▽
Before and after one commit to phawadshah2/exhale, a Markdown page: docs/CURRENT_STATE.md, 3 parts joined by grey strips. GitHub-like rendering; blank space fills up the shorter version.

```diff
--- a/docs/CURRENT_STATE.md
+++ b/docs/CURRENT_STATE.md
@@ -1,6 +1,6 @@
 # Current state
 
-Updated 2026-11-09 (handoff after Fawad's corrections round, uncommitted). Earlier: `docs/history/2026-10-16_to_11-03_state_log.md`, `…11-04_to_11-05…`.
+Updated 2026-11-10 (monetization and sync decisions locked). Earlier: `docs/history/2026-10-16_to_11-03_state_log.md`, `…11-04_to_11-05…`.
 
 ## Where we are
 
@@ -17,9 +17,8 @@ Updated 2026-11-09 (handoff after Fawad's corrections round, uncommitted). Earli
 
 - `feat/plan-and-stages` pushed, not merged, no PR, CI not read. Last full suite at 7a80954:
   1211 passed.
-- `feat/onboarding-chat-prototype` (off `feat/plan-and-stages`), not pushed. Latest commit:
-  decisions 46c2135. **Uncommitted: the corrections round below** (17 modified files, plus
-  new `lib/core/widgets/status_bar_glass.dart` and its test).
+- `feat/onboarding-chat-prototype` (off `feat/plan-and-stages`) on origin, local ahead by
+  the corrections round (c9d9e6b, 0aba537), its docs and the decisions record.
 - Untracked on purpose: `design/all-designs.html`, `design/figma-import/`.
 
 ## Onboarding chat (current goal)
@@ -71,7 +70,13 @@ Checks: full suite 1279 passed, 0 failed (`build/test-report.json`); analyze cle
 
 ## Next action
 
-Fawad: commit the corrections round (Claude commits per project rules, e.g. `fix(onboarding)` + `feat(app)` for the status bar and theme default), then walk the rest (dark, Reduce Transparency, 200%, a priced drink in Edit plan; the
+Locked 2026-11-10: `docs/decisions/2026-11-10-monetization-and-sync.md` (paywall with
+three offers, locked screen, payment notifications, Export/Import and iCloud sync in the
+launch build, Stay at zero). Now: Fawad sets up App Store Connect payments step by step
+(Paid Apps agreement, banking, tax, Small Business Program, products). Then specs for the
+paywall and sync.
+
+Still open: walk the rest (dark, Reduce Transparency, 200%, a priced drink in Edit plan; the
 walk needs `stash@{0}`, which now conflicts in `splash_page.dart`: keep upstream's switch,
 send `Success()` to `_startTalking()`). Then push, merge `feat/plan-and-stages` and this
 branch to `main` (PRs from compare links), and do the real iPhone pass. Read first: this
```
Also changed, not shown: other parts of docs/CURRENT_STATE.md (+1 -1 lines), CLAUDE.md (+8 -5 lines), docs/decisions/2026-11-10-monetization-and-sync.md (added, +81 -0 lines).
△
**PROMPT**
Find all the lines with "Transparency" in the data and copy them.

**THE ANSWER**
-Fawad: commit the corrections round (Claude commits per project rules, e.g. `fix(onboarding)` + `feat(app)` for the status bar and theme default), then walk the rest (dark, Reduce Transparency, 200%, a priced drink in Edit plan; the
+Still open: walk the rest (dark, Reduce Transparency, 200%, a priced drink in Edit plan; the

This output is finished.